Let's get hands on, clone the application repository from GitHub, start up Redis in a Docker container, and load the sample data!
To get the most from this course, you'll need a machine that can run the application and the Redis server. The application runs directly on your machine and the Redis server runs in a Docker container.
You'll need the following installed on your machine:
- Docker (you'll need the docker-compose command)
- Node.js (use the current Long Term Stable - LTS - version)
- git command line tools
- Your favorite IDE (we like VSCode, but anything you're comfortable with works)
- Postman - we're going to make some API calls and Postman makes that easy.
Clone the course repo from GitHub and install the dependencies:
From the node-js-crash-course directory, start Redis using
The output from the docker ps command should show one container running, using the "redislabs/redismod" image. This container runs Redis 6 with the RediSearch, RedisJSON and RedisBloom modules.
Load the course example data using the provided data loader. This is a Node.js application:
In another terminal window, run the redis-cli executable that's in the Docker container. Then, enter the Redis commands shown at the redis-cli prompt to verify that data loaded successfully:
If you're using RedisInsight, start it up and it should open in your browser automatically. If not, point your browser at http://localhost:8001.
If this is your first time using RedisInsight click "I already have a database".
If you already have other Redis databases configured in RedisInsight, click "Add Redis Database".
Now, click "Connect to a Redis Database Using hostname and port". Configure the database details as shown below, then click "Add Redis Database".
You should now be able to browse your Redis instance. If you need more guidance on how to connect to Redis from RedisInsight, check out Justin's video below but be sure to use 127.0.0.1 as the host, 6379 as the port and leave the username and password fields blank when configuring your database.

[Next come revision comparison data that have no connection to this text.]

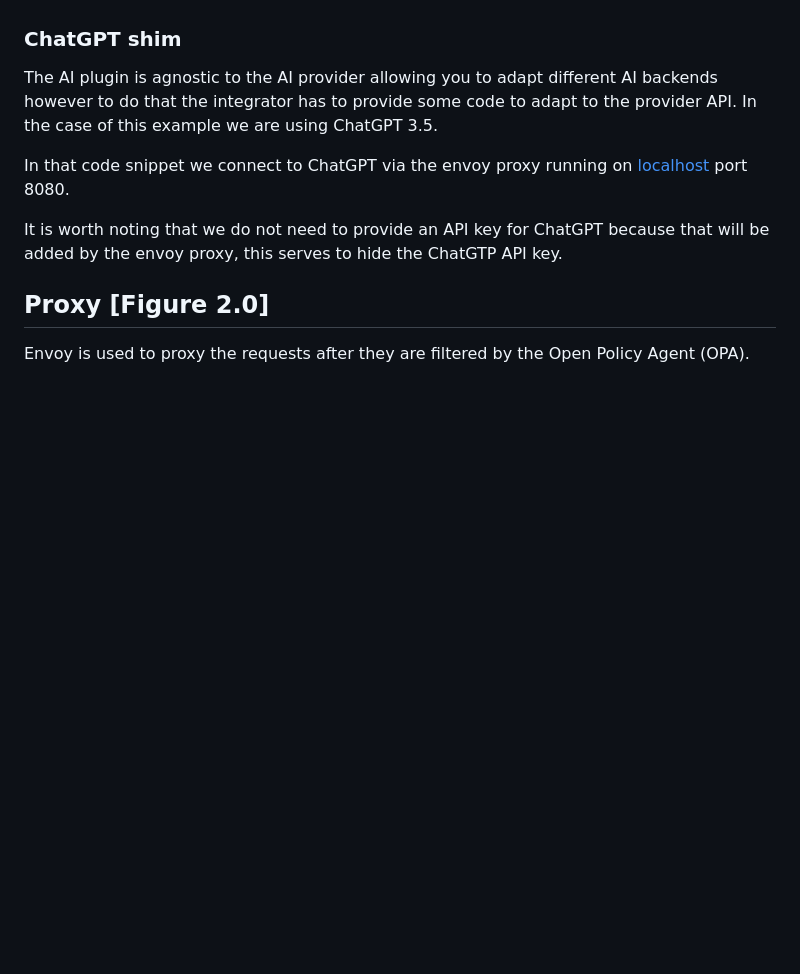
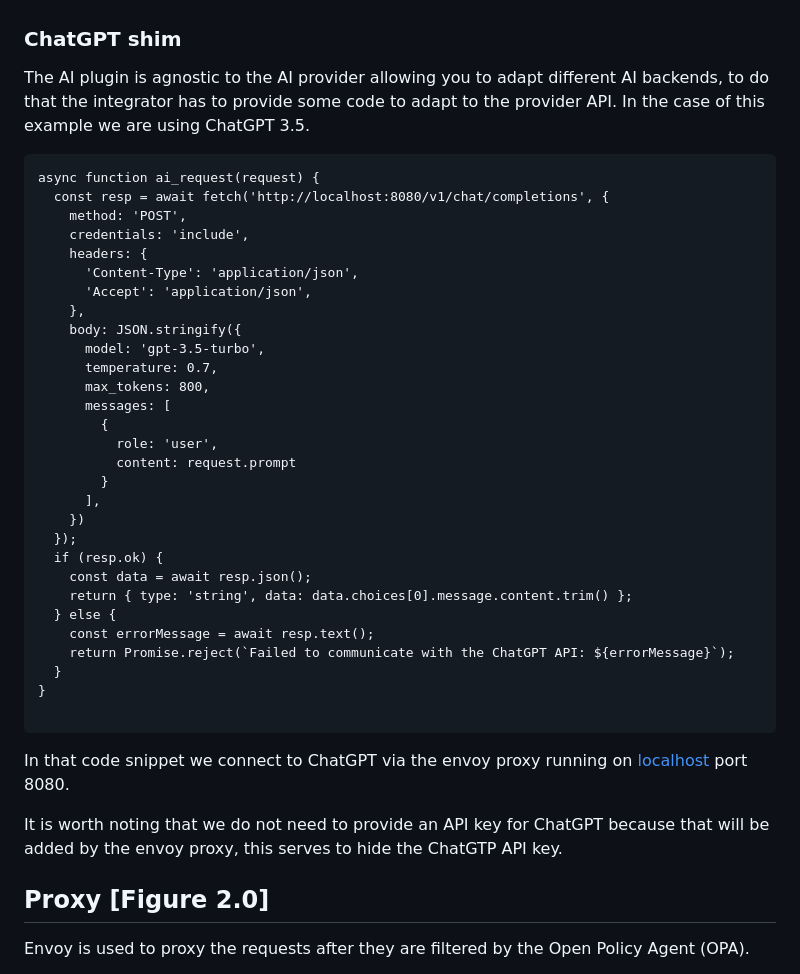
Before and after one commit to tinymce/openai-proxy-reference-implementation, a Markdown page: docs/docs.md, the part around the change. GitHub-like rendering; blank space fills up the shorter version.

Commit message:
adding shim code snippet

````diff
--- a/docs/docs.md
+++ b/docs/docs.md
@@ -29,8 +29,39 @@ The application has 2 states:
 
 ### ChatGPT shim
 
-The AI plugin is agnostic to the AI provider allowing you to adapt different AI backends however to do that the integrator has to provide some code to adapt to the provider API. In the case of this example we are using ChatGPT 3.5.
+The AI plugin is agnostic to the AI provider allowing you to adapt different AI backends, to do that the integrator has to provide some code to adapt to the provider API. In the case of this example we are using ChatGPT 3.5.
 
+```
+async function ai_request(request) {
+  const resp = await fetch('http://localhost:8080/v1/chat/completions', {
+    method: 'POST',
+    credentials: 'include',
+    headers: {
+      'Content-Type': 'application/json',
+      'Accept': 'application/json',
+    },
+    body: JSON.stringify({
+      model: 'gpt-3.5-turbo',
+      temperature: 0.7,
+      max_tokens: 800,
+      messages: [
+        {
+          role: 'user',
+          content: request.prompt
+        }
+      ],
+    })
+  });
+  if (resp.ok) {
+    const data = await resp.json();
+    return { type: 'string', data: data.choices[0].message.content.trim() };
+  } else {
+    const errorMessage = await resp.text();
+    return Promise.reject(`Failed to communicate with the ChatGPT API: ${errorMessage}`);
+  }
+}
+
+```
 
 In that code snippet we connect to ChatGPT via the envoy proxy running on [localhost](http://localhost) port 8080.
 
````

Now it's time to start the API Server component of the application and make sure it connects to Redis. This component listens on port 8081.
If port 8081 is in use on your system, edit this section of the
config.json file and pick another available port:
Start the server like this:
This starts the application using nodemon, which monitors for changes in the source code and will restart the server when a change is detected. This will be useful in the next module where you'll be making some code changes.
Ignore the warning about
WEATHER_API_KEY — we'll address this in a later exercise when we look at using Redis as a cache.
To verify that the server is running correctly and connected to Redis, point your browser at:
You should see the summary information for location 200, Katia's Kitchen:
Great! Now you're up and running. Let's move on to the next module and see how we're using Redis Hashes in the application. You'll also get to write some code!
Don't do this now, as we’ve only just started! However, when you do want to shut everything down, here's how to do it...
To stop running redis-cli, simply enter the quit command at the redis-cli prompt:
To stop the Redis Server, make sure you are in the
node-js-crash-course folder that you checked the application repo out to, then:
Redis persists data to the "redisdata" folder. If you want to remove this, just delete it:
To stop each of the application's components, press Ctrl+C in the terminal window that the component is running in. For example, to stop the API server: